Friday Night Volunteer
Since everyone in my high school is encouraged to do volunteer work during sophomore year to make our college applications stronger, I figured I would be a candy striper so I could maybe learn how to talk to people better. I am good at computers and get great grades in school, but I can’t say that I know much about how to start a conversation.
Every Friday for the last three months I’ve delivered water and snacks to the patients on 4 West at the Medical Center. The nurse in charge gives me a list with my name, Aruna, on top, telling me the patients and their diets, and I match that up with the foods listed. Sometimes I feed old people their meals - the squash, ground meat, and potatoes all smushed up together. Sometimes I make beds; I’ve mastered hospital corners and get the sheets so tight you really can bounce a quarter on them.

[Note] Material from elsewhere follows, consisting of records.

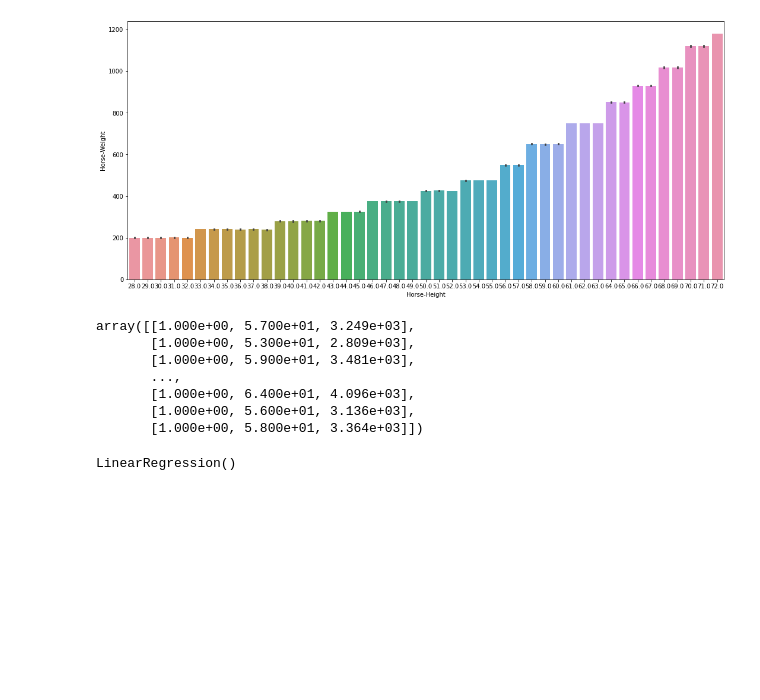
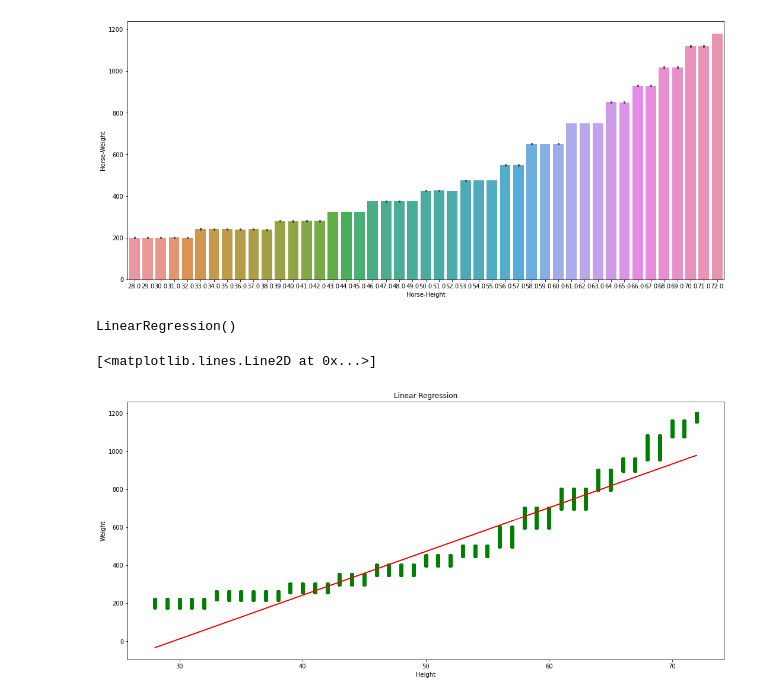
Before and after one commit to pythonpioneer/Data-Science, a Jupyter notebook: Project MLHD/PolynomialRegression/polyregression.ipynb, the cells around one changed output. Cells and saved outputs as stored; diff of their text form; code cells hidden in the pictures; blank space fills up the shorter version.

```diff
--- a/Project MLHD/PolynomialRegression/polyregression.ipynb
+++ b/Project MLHD/PolynomialRegression/polyregression.ipynb
@@ -66,30 +66,24 @@ sns.barplot(x='Horse-Height', y='Horse-Weight', data=hd)
 <AxesSubplot:xlabel='Horse-Height', ylabel='Horse-Weight'>
 [figure]
 # %%
-# now build our model
-from sklearn.preprocessing import PolynomialFeatures
+# Now fit the linear regression model
+from sklearn.linear_model import LinearRegression
 
-poly = PolynomialFeatures(degree=2)
-
-# # here we are fitting our model and transforming it
-# poly.fit(X_train.reshape(-1, 1))
-# poly.transform(X_train.reshape(-1, 1))
-
-# we can also use that
-poly.fit_transform(X_train.reshape(-1, 1))
+# train our model
+lin_model = LinearRegression()
+lin_model.fit(X_train, y_train)
 # %% [output]
-array([[1.000e+00, 5.700e+01, 3.249e+03],
-       [1.000e+00, 5.300e+01, 2.809e+03],
-       [1.000e+00, 5.900e+01, 3.481e+03],
-       ...,
-       [1.000e+00, 6.400e+01, 4.096e+03],
-       [1.000e+00, 5.600e+01, 3.136e+03],
-       [1.000e+00, 5.800e+01, 3.364e+03]])
+LinearRegression()
 # %%
-# now build our linear model
-from sklearn.linear_model import LinearRegression
+# now plot the data and model
+plt.subplots(figsize=(18, 8))
+plt.scatter(X_train, y_train, color='green')
+plt.title('Linear Regression')
+plt.xlabel('Height')
+plt.ylabel('Weight')
 
-poly_reg_model = LinearRegression()
-poly_reg_model.fit(X_train, y_train)
+# now plot the model
+plt.plot(X_train, lin_model.predict(X_train), color='red')
 # %% [output]
-LinearRegression()
+[<matplotlib.lines.Line2D at 0x...>]
+[figure, added]
```
Also changed, not shown: parts of 9 cells of this notebook.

When I deliver refreshments, usually the patients don’t notice me at all, like when they are sleeping or confused, or are on the phone or busy with guests. I feel funny when visitors mistake me for a nurse or aide. “Oops, here she comes. She needs to take your blood pressure,” they say, or, “She’s got some medicine for you.”

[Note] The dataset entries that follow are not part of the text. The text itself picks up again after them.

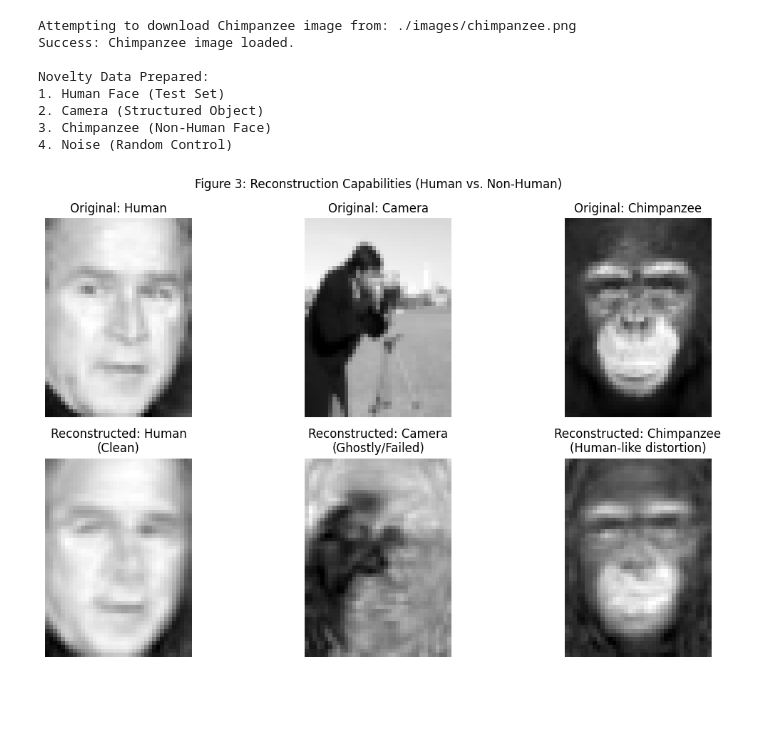
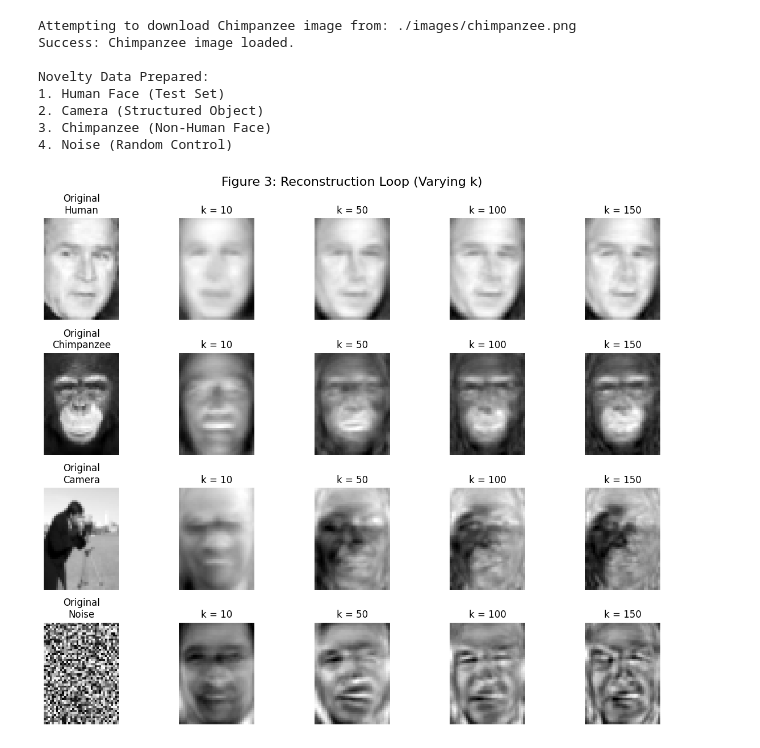
Before and after one commit to blueternalness/facial-recognition-with-PCA, a Jupyter notebook: main.ipynb, the cells around one changed output. Drawn from its saved outputs; the diff is of its cells as text; code cells hidden in the pictures; blank space fills up the shorter version.

```diff
--- a/main.ipynb
+++ b/main.ipynb
@@ -270,47 +256,64 @@ Novelty Data Prepared:
 3. Chimpanzee (Non-Human Face)
 4. Noise (Random Control)
 # %%
+# cell 8 : Figure 3 (Reconstruction Loop)
+# Task: Visualize reconstruction at varying k for Human, Chimp, and Camera
 
-# cell 8 - Member B: Figure 3 (Reconstruction Comparison)
-# Task: Visually compare how the model attempts to reconstruct different inputs
+def reconstruct_at_k(pca_model, flat_data, k, h, w):
+    """
+    Project image to latent space, keep only top k components,
+    and reconstruct back to original space.
+    """
+    # 1. Transform to latent space (coefficients)
+    coords = pca_model.transform(flat_data)
 
-def reconstruct_single_image(pca_model, image_flat):
-    """Projects image to latent space and reconstructs it."""
-    # Project to 150 dim and reconstruct
-    projected = pca_model.transform(image_flat)
-    reconstructed = pca_model.inverse_transform(projected)
-    return reconstructed.reshape(h, w)
+    # 2. Zero out all components beyond k
+    # Make a copy so we don't modify the original
+    coords_k = coords.copy()
+    coords_k[:, k:] = 0
 
-# Reconstruct all samples
-recon_face = reconstruct_single_image(pca, face_flat)
-recon_camera = reconstruct_single_image(pca, camera_flat)
-recon_chimp = reconstruct_single_image(pca, chimp_flat)
+    # 3. Inverse transform and reshape
+    reconstruction = pca_model.inverse_transform(coords_k)
+    return reconstruction.reshape(h, w)
 
-# Plotting
-fig, axes = plt.subplots(2, 3, figsize=(12, 7))
+# Define the subjects to plot (Name, Flat Data, Original 2D Image)
+subjects = [
+    ("Human", face_flat, face_img),
+    ("Chimpanzee", chimp_flat, chimp_img),
+    ("Camera", camera_flat, camera_img),
+    ("Noise", noise_flat, noise_img)
+]
 
-# Row 1: Originals
-axes[0, 0].imshow(face_img, cmap='gray')
-axes[0, 0].set_title("Original: Human")
-axes[0, 1].imshow(camera_img, cmap='gray')
-axes[0, 1].set_title("Original: Camera")
-axes[0, 2].imshow(chimp_img, cmap='gray')
-axes[0, 2].set_title("Original: Chimpanzee")
+# Define k values (components) to visualize
+k_values = [10, 50, 100, 150]
 
-# Row 2: Reconstructions
-axes[1, 0].imshow(recon_face, cmap='gray')
-axes[1, 0].set_title("Reconstructed: Human\n(Clean)")
-axes[1, 1].imshow(recon_camera, cmap='gray')
-axes[1, 1].set_title("Reconstructed: Camera\n(Ghostly/Failed)")
-axes[1, 2].imshow(recon_chimp, cmap='gray')
-axes[1, 2].set_title("Reconstructed: Chimpanzee\n(Human-like distortion)")
+# Setup the plot grid
+# Rows = Subjects (3), Cols = Original + len(k_values)
+n_rows = len(subjects)
+n_cols = len(k_values) + 1
 
-for ax in axes.flat:
+plt.figure(figsize=(2.5 * n_cols, 2.5 * n_rows))
+
+for i, (name, flat_data, original_img) in enumerate(subjects):
+
+    # --- Column 1: Original Image ---
+    ax = plt.subplot(n_rows, n_cols, i * n_cols + 1)
+    ax.imshow(original_img, cmap='gray')
+    ax.set_title(f"Original\n{name}")
     ax.axis('off')
 
-plt.suptitle("Figure 3: Reconstruction Capabilities (Human vs. Non-Human)")
+    # --- Columns 2 to 5: Reconstructions at varying k ---
+    for j, k in enumerate(k_values):
+        recon_img = reconstruct_at_k(pca, flat_data, k, h, w)
+
+        ax = plt.subplot(n_rows, n_cols, i * n_cols + j + 2)
+        ax.imshow(recon_img, cmap='gray')
+        ax.set_title(f"k = {k}")
+        ax.axis('off')
+
+plt.suptitle("Figure 3: Reconstruction Loop (Varying k)", fontsize=16)
 plt.tight_layout()
 plt.show()
 # %% [output]
-[figure, old version]
+[figure, new version]
 # %%
```
Also changed, not shown: parts of 4 cells of this notebook.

Sometimes the visitors ask my name and how old I am and what grade I am in school and where I live. Sometimes they know my parents or my neighborhood. Usually, though, I just say, “Here’s your water and a snack,” put the stuff on the tray table, and leave.
At first, I thought I’d contract germs, but I learned to wash my hands a lot, which the nurses tell me is the best prevention. I was afraid to touch the patients in case I hurt them, but the aides taught me how to support a person under one armpit as they support the other. We assist them to the bathroom or to the doorway or to the arm chair.
A month ago, after I’d delivered the snacks and helped make a couple of beds, one of the nurses asked me to go to room 416 and walk with the patient. She didn’t need assistance - she just needed to get out of bed and they wanted me to encourage her. I could hear the TV blaring before I even got to room 416. The lights were on bright, and in the bed was a young black woman. The tips of her braided hair were dyed orange and one nostril was pierced. Other than that, she was very pretty, about my age, and was propped up in bed with half a dozen pillows, aiming the remote control at the TV. Half eaten Jell-O and soda cans littered her tray table next to her cell phone. She didn’t seem to notice me when I came in, and I kind of stood there, not knowing what to do.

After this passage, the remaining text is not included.